**What the task asks:**
Where a line contains the word "make", copy that line from the records below.

**Input data:**
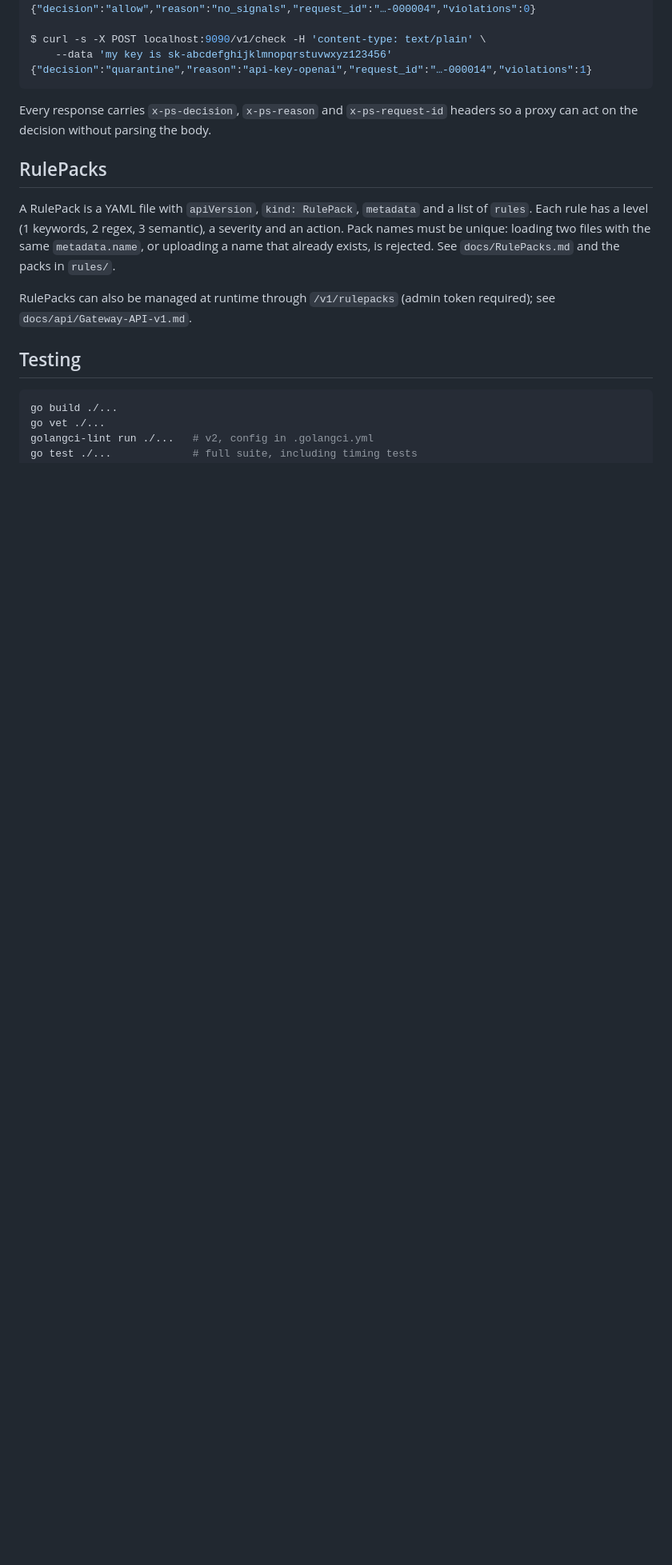
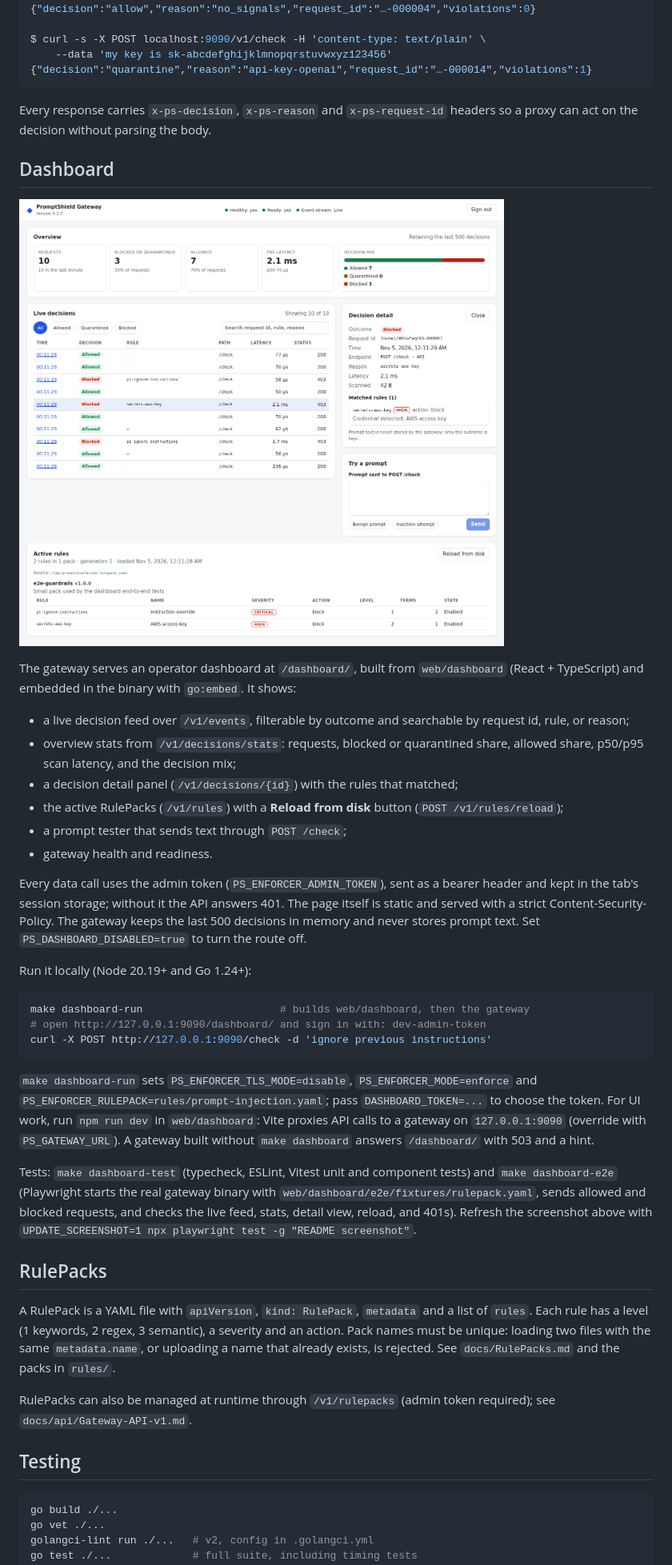
Before and after one commit to Sawyer0/promptshield-beta, a Markdown page: README.md, the part around one of its changes. Shown at 80% size. Drawn GitHub-style; pictures changed too: docs/images/dashboard.png (added); blank space fills up the shorter version.

````diff
--- a/README.md
+++ b/README.md
@@ -113,6 +113,53 @@ $ curl -s -X POST localhost:9090/v1/check -H 'content-type: text/plain' \
 Every response carries `x-ps-decision`, `x-ps-reason` and `x-ps-request-id`
 headers so a proxy can act on the decision without parsing the body.
 
+## Dashboard
+
+![PromptShield dashboard showing live decisions, stats, a decision detail, and active rules](docs/images/dashboard.png)
+
+The gateway serves an operator dashboard at `/dashboard/`, built from
+`web/dashboard` (React + TypeScript) and embedded in the binary with
+`go:embed`. It shows:
+
+- a live decision feed over `/v1/events`, filterable by outcome and searchable
+  by request id, rule, or reason;
+- overview stats from `/v1/decisions/stats`: requests, blocked or quarantined
+  share, allowed share, p50/p95 scan latency, and the decision mix;
+- a decision detail panel (`/v1/decisions/{id}`) with the rules that matched;
+- the active RulePacks (`/v1/rules`) with a **Reload from disk** button
+  (`POST /v1/rules/reload`);
+- a prompt tester that sends text through `POST /check`;
+- gateway health and readiness.
+
+Every data call uses the admin token (`PS_ENFORCER_ADMIN_TOKEN`), sent as a
+bearer header and kept in the tab's session storage; without it the API
+answers 401. The page itself is static and served with a strict
+Content-Security-Policy. The gateway keeps the last 500 decisions in memory
+and never stores prompt text. Set `PS_DASHBOARD_DISABLED=true` to turn the
+route off.
+
+Run it locally (Node 20.19+ and Go 1.24+):
+
+```bash
+make dashboard-run                      # builds web/dashboard, then the gateway
+# open http://127.0.0.1:9090/dashboard/ and sign in with: dev-admin-token
+curl -X POST http://127.0.0.1:9090/check -d 'ignore previous instructions'
+```
+
+`make dashboard-run` sets `PS_ENFORCER_TLS_MODE=disable`,
+`PS_ENFORCER_MODE=enforce` and `PS_ENFORCER_RULEPACK=rules/prompt-injection.yaml`;
+pass `DASHBOARD_TOKEN=...` to choose the token. For UI work, run
+`npm run dev` in `web/dashboard`: Vite proxies API calls to a gateway on
+`127.0.0.1:9090` (override with `PS_GATEWAY_URL`). A gateway built without
+`make dashboard` answers `/dashboard/` with 503 and a hint.
+
+Tests: `make dashboard-test` (typecheck, ESLint, Vitest unit and component
+tests) and `make dashboard-e2e` (Playwright starts the real gateway binary
+with `web/dashboard/e2e/fixtures/rulepack.yaml`, sends allowed and blocked
+requests, and checks the live feed, stats, detail view, reload, and 401s).
+Refresh the screenshot above with
+`UPDATE_SCREENSHOT=1 npx playwright test -g "README screenshot"`.
+
 ## RulePacks
 
 A RulePack is a YAML file with `apiVersion`, `kind: RulePack`, `metadata` and
````
Also changed, not shown: other parts of README.md (+5 -3 lines), docs/api/Gateway-API-v1.md (+15 -2 lines).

**Exercise result:**
+make dashboard-run                      # builds web/dashboard, then the gateway
+`make dashboard-run` sets `PS_ENFORCER_TLS_MODE=disable`,
+`make dashboard` answers `/dashboard/` with 503 and a hint.
+Tests: `make dashboard-test` (typecheck, ESLint, Vitest unit and component
+tests) and `make dashboard-e2e` (Playwright starts the real gateway binary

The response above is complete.